Great idea, I would love to see something like this be developed. The more people innovate and push the limit of the possible the better for all of us, even if the product is a commercial failure.
This thread made me sad though:
Originally Posted by akromatic
not to mention the dangers of having a compressed air cylinder especially in hot conditions or when in an accident
Because there are no compressed air cylinders in hot places, and firefighters never strap air tanks to their backs before entering burning buildings... I'm sure that the designers never thought about crash safety. They will probably skip over than bit when they come to road safety qualifications too.
Originally Posted by grizzlyblunting
scuba tanks are way different, and they are treated relatively gently in comparison to a motorcycle accident... Also much lower air volume and pressure
How do you know what kind of tanks they use? Did you work on the project? Are there any specs on the site? The only thing I found, on this picture
, is a mention of a 9L Luxfer scuba tank
I looked it up and it turns out that Luxfer
do all sorts of tanks, some of them for dual fuel vehicles like the methane tanks for the Linconshire bio-fuel buses
, or the CNG tanks for the Warburtons bread trucks
for example. I'm sure they know how to make a strong tank to store compressed air for a vehicle.
Originally Posted by willis888
I'd rather not ride around on a bomb.
A tank of gasoline isn't going to rip your legs off if it gets punctured.
No, instead it is going to coat your legs in a highly flammable substance.

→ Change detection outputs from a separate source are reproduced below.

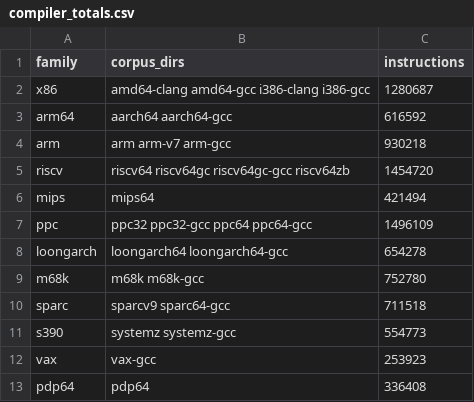
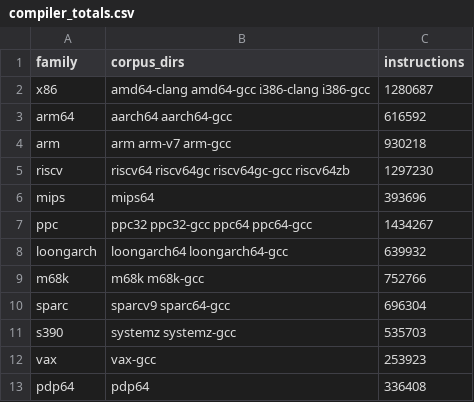
Before and after one commit to moebiusV/pdp64, a CSV file: docs/codegen-data/kernelasm/compiler_totals.csv, drawn as a sheet.

```diff
--- a/docs/codegen-data/kernelasm/compiler_totals.csv
+++ b/docs/codegen-data/kernelasm/compiler_totals.csv
@@ -4,9 +4,9 @@ arm64,aarch64 aarch64-gcc,616592
 arm,arm arm-v7 arm-gcc,930218
-riscv,riscv64 riscv64gc riscv64gc-gcc riscv64zb,1454720
-mips,mips64,421494
-ppc,ppc32 ppc32-gcc ppc64 ppc64-gcc,1496109
-loongarch,loongarch64 loongarch64-gcc,654278
-m68k,m68k m68k-gcc,752780
-sparc,sparcv9 sparc64-gcc,711518
-s390,systemz systemz-gcc,554773
+riscv,riscv64 riscv64gc riscv64gc-gcc riscv64zb,1297230
+mips,mips64,393696
+ppc,ppc32 ppc32-gcc ppc64 ppc64-gcc,1434267
+loongarch,loongarch64 loongarch64-gcc,639932
+m68k,m68k m68k-gcc,752766
+sparc,sparcv9 sparc64-gcc,696304
+s390,systemz systemz-gcc,535703
 vax,vax-gcc,253923
```
Also changed, not shown: docs/codegen-data/kernelasm/class_summary.csv, docs/codegen-data/kernelasm/compiler_mnemonics.csv, 7 other files.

So much safer...
Most gas cylinders, especially portable ones, are made to fail in the ductile rather than brittle mode; basically meaning that if a hole appears it will slowly widen until there is not enough pressure to deform the tank further. A brittle failure would lead to the tank exploding, a ductile failure would lead to a hole being made in the side. Think of like like crushing an egg (brittle) or a tomato (ductile), the egg egsplodes (couldn't resist) whereas the tomato just squirts juice through a rupture until it is flat. Most of the skin will still be intact.
Incidentally the gas tanks on motorcycles are often made from fairly thin (<5mm) sheet metal, I could push a screw driver though one. Air tanks are a little more robust and would remain intact through quite a bit of abuse, most likely surviving a non-fatal motorbike crash.

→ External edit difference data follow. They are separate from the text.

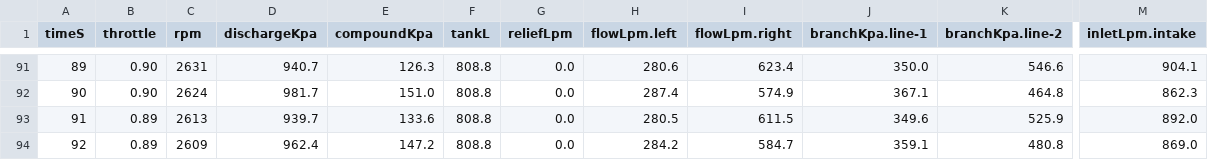
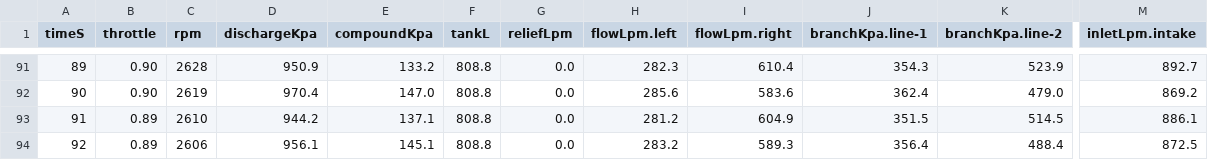
Before and after one commit to dekmeister/hydraulics-helper, a CSV file: src/sim/scenarios/__traces__/incident.test-2d.csv, drawn as a sheet; only a part is shown, gaps mark what is left out; the diff covers the shown part only; the diff names each change by its address in the sheet, - before the commit and + after, or states it on an @@ line.

```diff
--- a/src/sim/scenarios/__traces__/incident.test-2d.csv
+++ b/src/sim/scenarios/__traces__/incident.test-2d.csv
-C91 (rpm): 2631
+C91 (rpm): 2628
-D91 (dischargeKpa): 940.7
+D91 (dischargeKpa): 950.9
-E91 (compoundKpa): 126.3
+E91 (compoundKpa): 133.2
-H91 (flowLpm.left): 280.6
+H91 (flowLpm.left): 282.3
-I91 (flowLpm.right): 623.4
+I91 (flowLpm.right): 610.4
-J91 (branchKpa.line-1): 350.0
+J91 (branchKpa.line-1): 354.3
-K91 (branchKpa.line-2): 546.6
+K91 (branchKpa.line-2): 523.9
-M91 (inletLpm.intake): 904.1
+M91 (inletLpm.intake): 892.7
-C92 (rpm): 2624
+C92 (rpm): 2619
-D92 (dischargeKpa): 981.7
+D92 (dischargeKpa): 970.4
-E92 (compoundKpa): 151.0
+E92 (compoundKpa): 147.0
-H92 (flowLpm.left): 287.4
+H92 (flowLpm.left): 285.6
-I92 (flowLpm.right): 574.9
+I92 (flowLpm.right): 583.6
-J92 (branchKpa.line-1): 367.1
+J92 (branchKpa.line-1): 362.4
-K92 (branchKpa.line-2): 464.8
+K92 (branchKpa.line-2): 479.0
-M92 (inletLpm.intake): 862.3
+M92 (inletLpm.intake): 869.2
-C93 (rpm): 2613
+C93 (rpm): 2610
-D93 (dischargeKpa): 939.7
+D93 (dischargeKpa): 944.2
-E93 (compoundKpa): 133.6
+E93 (compoundKpa): 137.1
-H93 (flowLpm.left): 280.5
+H93 (flowLpm.left): 281.2
-I93 (flowLpm.right): 611.5
+I93 (flowLpm.right): 604.9
-J93 (branchKpa.line-1): 349.6
+J93 (branchKpa.line-1): 351.5
-K93 (branchKpa.line-2): 525.9
+K93 (branchKpa.line-2): 514.5
-M93 (inletLpm.intake): 892.0
+M93 (inletLpm.intake): 886.1
-C94 (rpm): 2609
+C94 (rpm): 2606
-D94 (dischargeKpa): 962.4
+D94 (dischargeKpa): 956.1
-E94 (compoundKpa): 147.2
+E94 (compoundKpa): 145.1
-H94 (flowLpm.left): 284.2
+H94 (flowLpm.left): 283.2
-I94 (flowLpm.right): 584.7
+I94 (flowLpm.right): 589.3
-J94 (branchKpa.line-1): 359.1
+J94 (branchKpa.line-1): 356.4
-K94 (branchKpa.line-2): 480.8
+K94 (branchKpa.line-2): 488.4
-M94 (inletLpm.intake): 869.0
+M94 (inletLpm.intake): 872.5
```
Also changed, not shown: 109 edited cells elsewhere in this file, src/sim/scenarios/__traces__/incident.cat1-generic.csv, 34 other files.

Gas is actually a very dangerous fuel for us to carry round, even hydrogen is safer.
If a hydrogen tank vents and ignites the flame, and heat, go straight up as H2 is a lot lighter than air, and it is all over very quickly. It would be possible to sit in a car whilst the tank burnt and only receive minor burns. Gas on the other hand will spread along the ground, as both the liquid and vapour are heavier than air, and often engulf the car. It would not be a survivable event.
If a tank vents and doesn't
ignite all the hydrogen escapes straight up and disperses very quickly, it does not hang around. Again, gas will end up spreading along the ground and staying there, causing a fire hazard until dealt with. There are also complications related to breathing gas vapours
. This makes it very dangerous for any victims and emergency crews.
For hydrogen to explode it has to be mixed quite well with air first. This would actually be quite unlikely, and the same thing can also be said for gas. If you don't believe me check out the video of the Hindenburg disaster (always touted by anti-hydrogen people). There was a LOT of hydrogen involved in that, and yet it did not explode. It burnt very quickly, but as there was not a good mix of H2 and O2 there was no actual explosion.
Still don't believe me? Check this
1min into a fire, hydrogen vehicle on the left, gas on the right. Which would you rather be sitting in?
I make no apologies for the rant. It really annoys me when people study for years, work their asses off and develop a new product only to have other, supposedly intelligent, people try and shoot it down with their pre-concieved notions whilst feeling really smug that they have spotted something that the designer has most likely already sorted out.
Originally Posted by jrbroad77
The real question: Since they hypothetically would use renewable energy to compress the air at "gas stations", is this compressed air system more efficient on a "well-to-wheel" basis than the same motorcycle powered by a small electric motor and some Lithium ion batteries? My guess is no, since they use the electricity to compress the air, which somehow powers the bike. While this is an interesting concept it seems a lot like hydrogen-combustion (or fuel-cell) vehicles, too much energy conversion steps to be practical. Overall electric and hybrid are much more plausible (and efficient).
The big problem with electric vehicles at the moment is the batteries. They contain some nasty chemicals and are not really that good in terms of performance. If we could replace them, for example with graphene super capacitors, then yes, electric vehicles would be the solution.
Originally Posted by Petrol
The irony is they already do sell compressed propane at a lot of gas stations and it will run your car with zero emissions just the same.
C3H8 + 5 O2 = 3 CO2
+ 4 H2O
So whilst it will avoid all the NOx and SOx emissions from gas and diesel it will still be emitting CO2, so it can't be said to be zero emissions. Plus propane is still (mostly) derrived from fossil fuels, the whole point is to move away from them.